BEGIN Extracted material
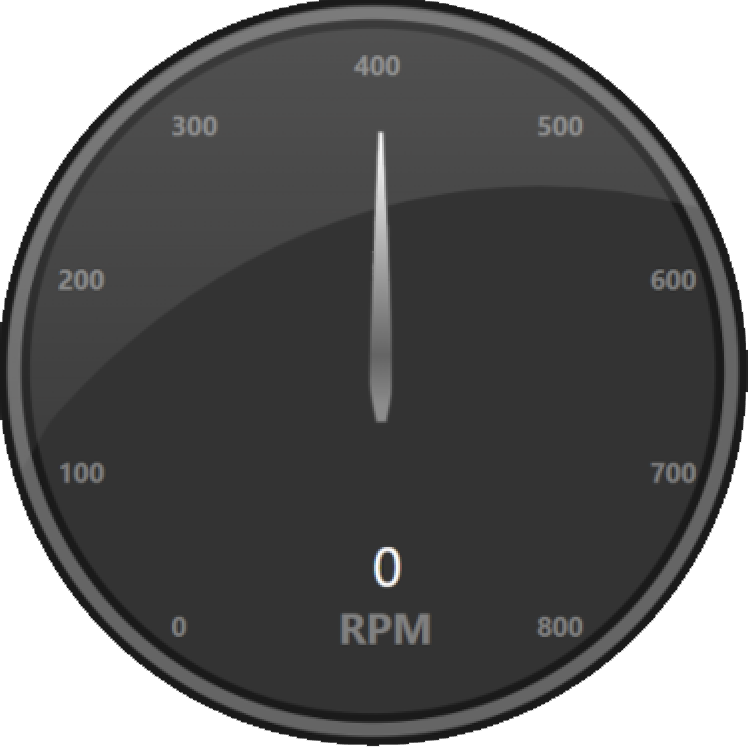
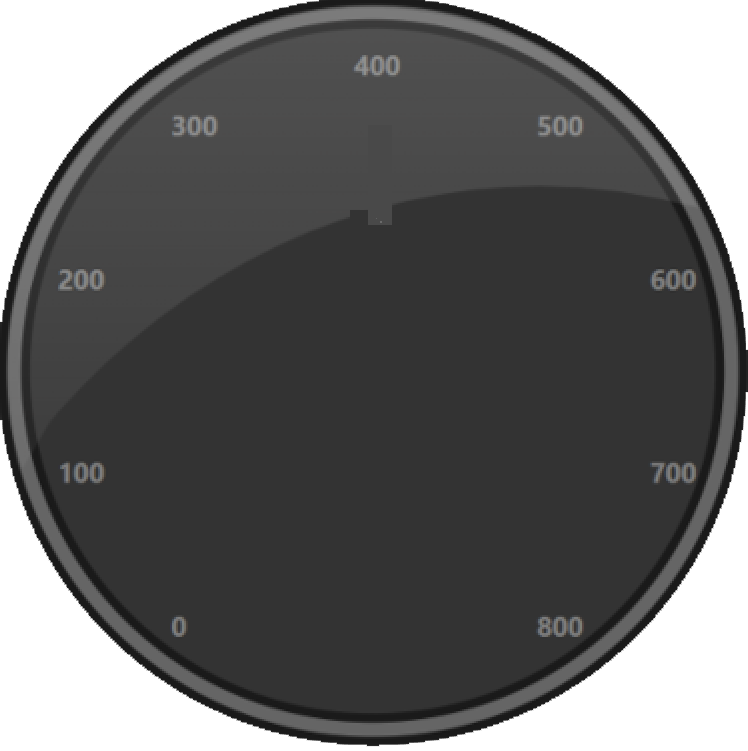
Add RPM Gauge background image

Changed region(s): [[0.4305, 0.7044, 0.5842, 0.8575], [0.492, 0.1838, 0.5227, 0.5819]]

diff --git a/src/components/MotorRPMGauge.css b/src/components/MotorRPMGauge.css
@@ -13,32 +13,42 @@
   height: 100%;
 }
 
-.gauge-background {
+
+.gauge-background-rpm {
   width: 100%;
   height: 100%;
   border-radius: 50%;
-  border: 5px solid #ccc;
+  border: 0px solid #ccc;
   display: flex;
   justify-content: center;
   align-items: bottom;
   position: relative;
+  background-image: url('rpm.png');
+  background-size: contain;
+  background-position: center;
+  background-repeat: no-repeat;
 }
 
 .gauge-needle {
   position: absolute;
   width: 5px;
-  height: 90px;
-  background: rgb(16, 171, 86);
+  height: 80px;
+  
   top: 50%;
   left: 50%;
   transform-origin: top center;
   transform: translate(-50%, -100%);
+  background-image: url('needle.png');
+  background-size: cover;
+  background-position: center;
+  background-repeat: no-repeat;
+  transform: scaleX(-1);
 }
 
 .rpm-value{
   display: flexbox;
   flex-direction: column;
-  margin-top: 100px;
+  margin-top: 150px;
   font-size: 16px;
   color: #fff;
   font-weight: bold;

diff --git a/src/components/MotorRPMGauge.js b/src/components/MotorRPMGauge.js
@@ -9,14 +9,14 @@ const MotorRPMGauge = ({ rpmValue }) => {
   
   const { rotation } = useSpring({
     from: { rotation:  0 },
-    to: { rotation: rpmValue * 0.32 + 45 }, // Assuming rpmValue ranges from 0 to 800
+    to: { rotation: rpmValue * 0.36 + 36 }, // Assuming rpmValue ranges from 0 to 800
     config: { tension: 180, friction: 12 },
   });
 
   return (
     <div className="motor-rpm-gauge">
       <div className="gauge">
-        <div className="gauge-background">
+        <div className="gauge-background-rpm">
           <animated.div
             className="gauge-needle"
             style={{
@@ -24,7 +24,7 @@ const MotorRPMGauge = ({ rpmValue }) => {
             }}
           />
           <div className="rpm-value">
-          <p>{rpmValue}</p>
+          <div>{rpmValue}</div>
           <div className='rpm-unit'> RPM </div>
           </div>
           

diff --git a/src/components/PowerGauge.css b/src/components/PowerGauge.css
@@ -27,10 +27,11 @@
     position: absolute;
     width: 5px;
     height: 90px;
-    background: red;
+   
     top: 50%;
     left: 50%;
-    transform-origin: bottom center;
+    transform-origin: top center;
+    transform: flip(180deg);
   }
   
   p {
END Extracted material
BEGIN Extracted material
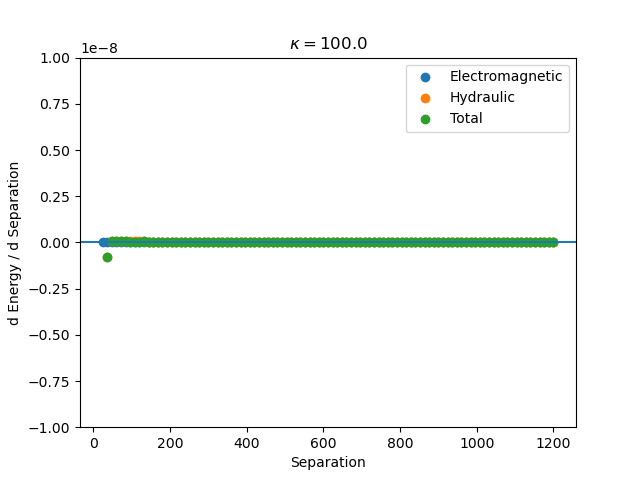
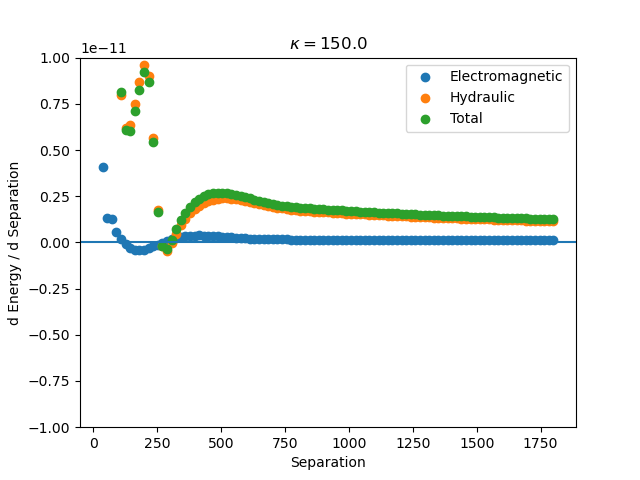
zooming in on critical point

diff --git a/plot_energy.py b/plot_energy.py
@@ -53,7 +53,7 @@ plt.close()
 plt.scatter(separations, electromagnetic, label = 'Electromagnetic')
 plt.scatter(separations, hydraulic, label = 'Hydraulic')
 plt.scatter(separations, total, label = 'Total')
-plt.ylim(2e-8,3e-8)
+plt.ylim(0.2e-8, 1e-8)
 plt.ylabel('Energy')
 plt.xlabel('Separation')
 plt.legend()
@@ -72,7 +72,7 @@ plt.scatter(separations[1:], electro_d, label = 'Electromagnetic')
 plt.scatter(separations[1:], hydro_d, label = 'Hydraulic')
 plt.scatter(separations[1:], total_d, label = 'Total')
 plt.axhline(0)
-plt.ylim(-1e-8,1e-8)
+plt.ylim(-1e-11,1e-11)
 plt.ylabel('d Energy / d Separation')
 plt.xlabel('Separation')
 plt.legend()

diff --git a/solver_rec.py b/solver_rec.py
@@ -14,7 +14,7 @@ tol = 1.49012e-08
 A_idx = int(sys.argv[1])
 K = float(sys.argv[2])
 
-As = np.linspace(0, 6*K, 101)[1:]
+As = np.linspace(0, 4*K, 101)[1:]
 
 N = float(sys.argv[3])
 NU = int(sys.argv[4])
END Extracted material
### Exercise
Please report all lines in the entries where "origin" appears.

### Output
   transform-origin: top center;
-    transform-origin: bottom center;
+    transform-origin: top center;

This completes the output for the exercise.